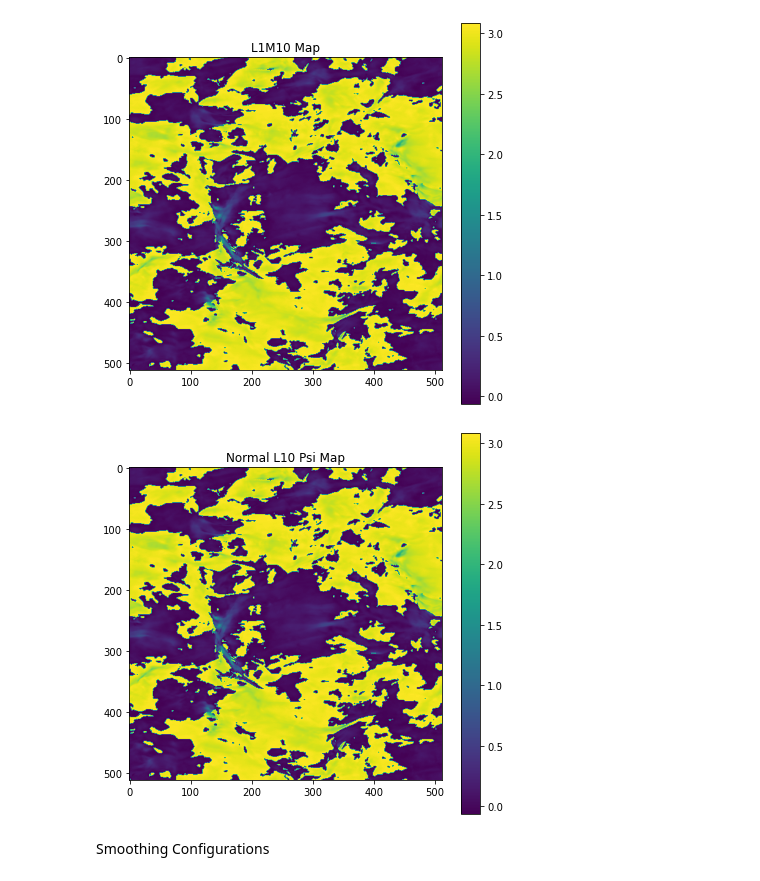
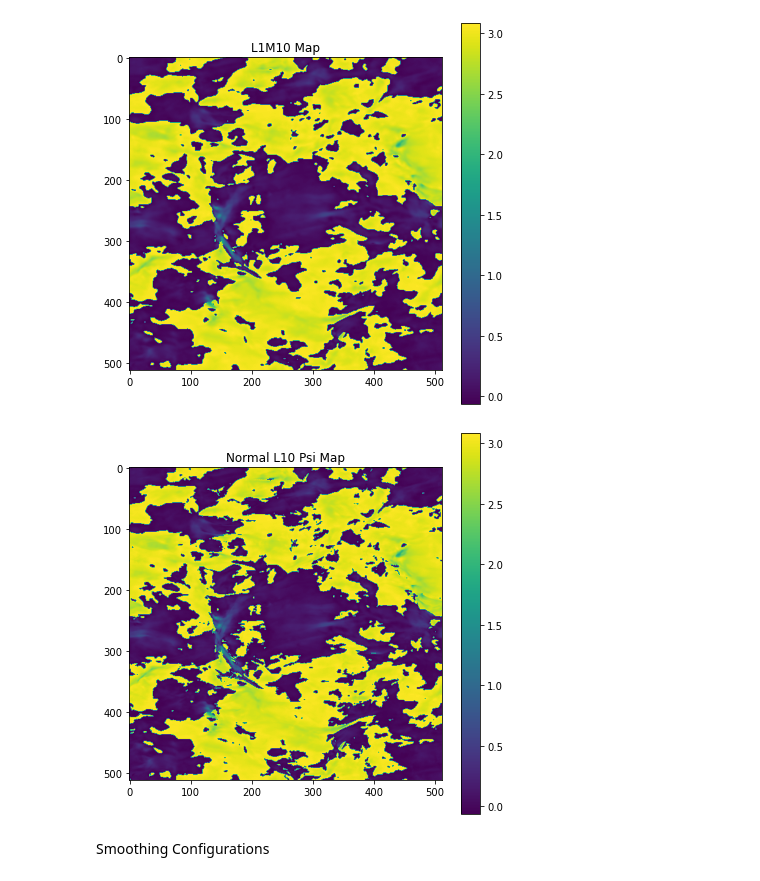
Before and after one commit to parkji30/PyDCF, a Jupyter notebook: jupyter notebooks/Gaussian Smoothing.ipynb, the cells around one changed output. Saved outputs shown, nothing was run; the diff lists cells and outputs as text; code cells hidden in the pictures.

```diff
--- a/jupyter notebooks/Gaussian Smoothing.ipynb
+++ b/jupyter notebooks/Gaussian Smoothing.ipynb
@@ -15,6 +16,7 @@ def stokes_psi(Q, U):
     @type U: numpy array
     """
     return np.arctan2(U, Q) / 2 + 1.51
+
 
 def Imshow(array, title='',**kwargs):
     """
@@ -28,6 +30,7 @@ def Imshow(array, title='',**kwargs):
     plt.colorbar()
     plt.show()
 
+
 def Histshow(array, title='', **kwargs):
     """
     Show a histogram of the corresponding data array.
@@ -40,6 +43,7 @@ def Histshow(array, title='', **kwargs):
     plt.hist(array, bins = 100)
     plt.show()
 
+
 def get_basic_stats(array):
     """
     Prints some basic statistics about the data array.
@@ -50,7 +54,8 @@ def get_basic_stats(array):
     mean, median, std = np.mean(array), np.median(array), np.std(array)
     return [mean, median, std]
 
-def Imsave(array, title, loc=''):
+
+def Imsave(array, title):
     """
     Saves the newly generated fits file into the desired
     location. Default is current working directory.
@@ -62,14 +67,12 @@ def Imsave(array, title, loc=''):
     """
     hdu = fits.PrimaryHDU(array)
     hdulist = fits.HDUList([hdu])
-    if len(loc) > 0:
-        try:
-            os.chdir(loc)
-        except:
-            print("Invalid location")
+
+    os.chdir('/Users/a16472/Desktop/dcf_python/testing/')
     fits.writeto(title, array, overwrite=True)
 
-def Gaussian_smoothing(Q, U, box_size=10, beam_size=0.65, save=True):
+
+def Gaussian_smoothing(Q, U,  beam_size, save=True):
     """
     Applies Gaussian Smoothing then downsamples the data.
 
@@ -84,11 +87,10 @@ def Gaussian_smoothing(Q, U, box_size=10, beam_size=0.65, save=True):
     @type beam_size: float
     @rtype: None
     """
-
     # Pixel size is 0.02 pc
     #
     array_shape = np.shape(Q)[0]
-    pixel_size = box_size / array_shape
+    pixel_size = 10 / array_shape
     smoothing_length = beam_size / pixel_size
 
 
@@ -98,25 +100,25 @@ def Gaussian_smoothing(Q, U, box_size=10, beam_size=0.65, save=True):
     Smoothed_PSI = stokes_psi(Smoothed_Q, Smoothed_U)
 
     if save:
-        ttl = 'L10_' + str(beam_size) + '.fits'
+        ttl = 'L1M10_' + str(beam_size) + '.fits'
         Imsave(array=Smoothed_PSI, title=ttl)
     return Smoothed_PSI
 # %%
 # Load Some Data
 # os.chdir("")
-L1M10_Q = fits.open("../athena/L1M10_Q.fits")[0].data
-L1M10_U = fits.open("../athena/L1M10_U.fits")[0].data
+L1M10_Q = fits.open("../testing/L1M10_Q.fits")[0].data
+L1M10_U = fits.open("../testing/L1M10_U.fits")[0].data
 
 # Imshow(L1M10_Q)
 # Imshow(L1M10_U)
 # %%
-Smoothed_PSI = Gaussian_smoothing(L1M10_Q, L1M10_U, box_size=10, beam_size=0)
+Smoothed_PSI = Gaussian_smoothing(L1M10_Q, L1M10_U, beam_size=0.05, save=True)
 
 Imshow(Smoothed_PSI, title="L1M10 Map")
 L1M10_psi = stokes_psi(L1M10_Q, L1M10_U)
 Imshow(L1M10_psi, title='Normal L10 Psi Map')
 # %% [output]
-[figure, old version]
+[figure, new version]
 [figure]
 # %% [markdown]
 Smoothing Configurations
```
Also changed, not shown: parts of 1 cell of this notebook, 32 other files.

********

• Instructions to follow:
Pictures are to be left out; all other data must be returned exactly.

• Output for this task:
Before and after one commit to parkji30/PyDCF, a Jupyter notebook: jupyter notebooks/Gaussian Smoothing.ipynb, the cells around one changed output. Saved outputs shown, nothing was run; the diff lists cells and outputs as text; code cells hidden in the pictures.

```diff
--- a/jupyter notebooks/Gaussian Smoothing.ipynb
+++ b/jupyter notebooks/Gaussian Smoothing.ipynb
@@ -15,6 +16,7 @@ def stokes_psi(Q, U):
     @type U: numpy array
     """
     return np.arctan2(U, Q) / 2 + 1.51
+
 
 def Imshow(array, title='',**kwargs):
     """
@@ -28,6 +30,7 @@ def Imshow(array, title='',**kwargs):
     plt.colorbar()
     plt.show()
 
+
 def Histshow(array, title='', **kwargs):
     """
     Show a histogram of the corresponding data array.
@@ -40,6 +43,7 @@ def Histshow(array, title='', **kwargs):
     plt.hist(array, bins = 100)
     plt.show()
 
+
 def get_basic_stats(array):
     """
     Prints some basic statistics about the data array.
@@ -50,7 +54,8 @@ def get_basic_stats(array):
     mean, median, std = np.mean(array), np.median(array), np.std(array)
     return [mean, median, std]
 
-def Imsave(array, title, loc=''):
+
+def Imsave(array, title):
     """
     Saves the newly generated fits file into the desired
     location. Default is current working directory.
@@ -62,14 +67,12 @@ def Imsave(array, title, loc=''):
     """
     hdu = fits.PrimaryHDU(array)
     hdulist = fits.HDUList([hdu])
-    if len(loc) > 0:
-        try:
-            os.chdir(loc)
-        except:
-            print("Invalid location")
+
+    os.chdir('/Users/a16472/Desktop/dcf_python/testing/')
     fits.writeto(title, array, overwrite=True)
 
-def Gaussian_smoothing(Q, U, box_size=10, beam_size=0.65, save=True):
+
+def Gaussian_smoothing(Q, U,  beam_size, save=True):
     """
     Applies Gaussian Smoothing then downsamples the data.
 
@@ -84,11 +87,10 @@ def Gaussian_smoothing(Q, U, box_size=10, beam_size=0.65, save=True):
     @type beam_size: float
     @rtype: None
     """
-
     # Pixel size is 0.02 pc
     #
     array_shape = np.shape(Q)[0]
-    pixel_size = box_size / array_shape
+    pixel_size = 10 / array_shape
     smoothing_length = beam_size / pixel_size
 
 
@@ -98,25 +100,25 @@ def Gaussian_smoothing(Q, U, box_size=10, beam_size=0.65, save=True):
     Smoothed_PSI = stokes_psi(Smoothed_Q, Smoothed_U)
 
     if save:
-        ttl = 'L10_' + str(beam_size) + '.fits'
+        ttl = 'L1M10_' + str(beam_size) + '.fits'
         Imsave(array=Smoothed_PSI, title=ttl)
     return Smoothed_PSI
 # %%
 # Load Some Data
 # os.chdir("")
-L1M10_Q = fits.open("../athena/L1M10_Q.fits")[0].data
-L1M10_U = fits.open("../athena/L1M10_U.fits")[0].data
+L1M10_Q = fits.open("../testing/L1M10_Q.fits")[0].data
+L1M10_U = fits.open("../testing/L1M10_U.fits")[0].data
 
 # Imshow(L1M10_Q)
 # Imshow(L1M10_U)
 # %%
-Smoothed_PSI = Gaussian_smoothing(L1M10_Q, L1M10_U, box_size=10, beam_size=0)
+Smoothed_PSI = Gaussian_smoothing(L1M10_Q, L1M10_U, beam_size=0.05, save=True)
 
 Imshow(Smoothed_PSI, title="L1M10 Map")
 L1M10_psi = stokes_psi(L1M10_Q, L1M10_U)
 Imshow(L1M10_psi, title='Normal L10 Psi Map')
 # %% [output]
-[figure, old version]
+[figure, new version]
 [figure]
 # %% [markdown]
 Smoothing Configurations
```
Also changed, not shown: parts of 1 cell of this notebook, 32 other files.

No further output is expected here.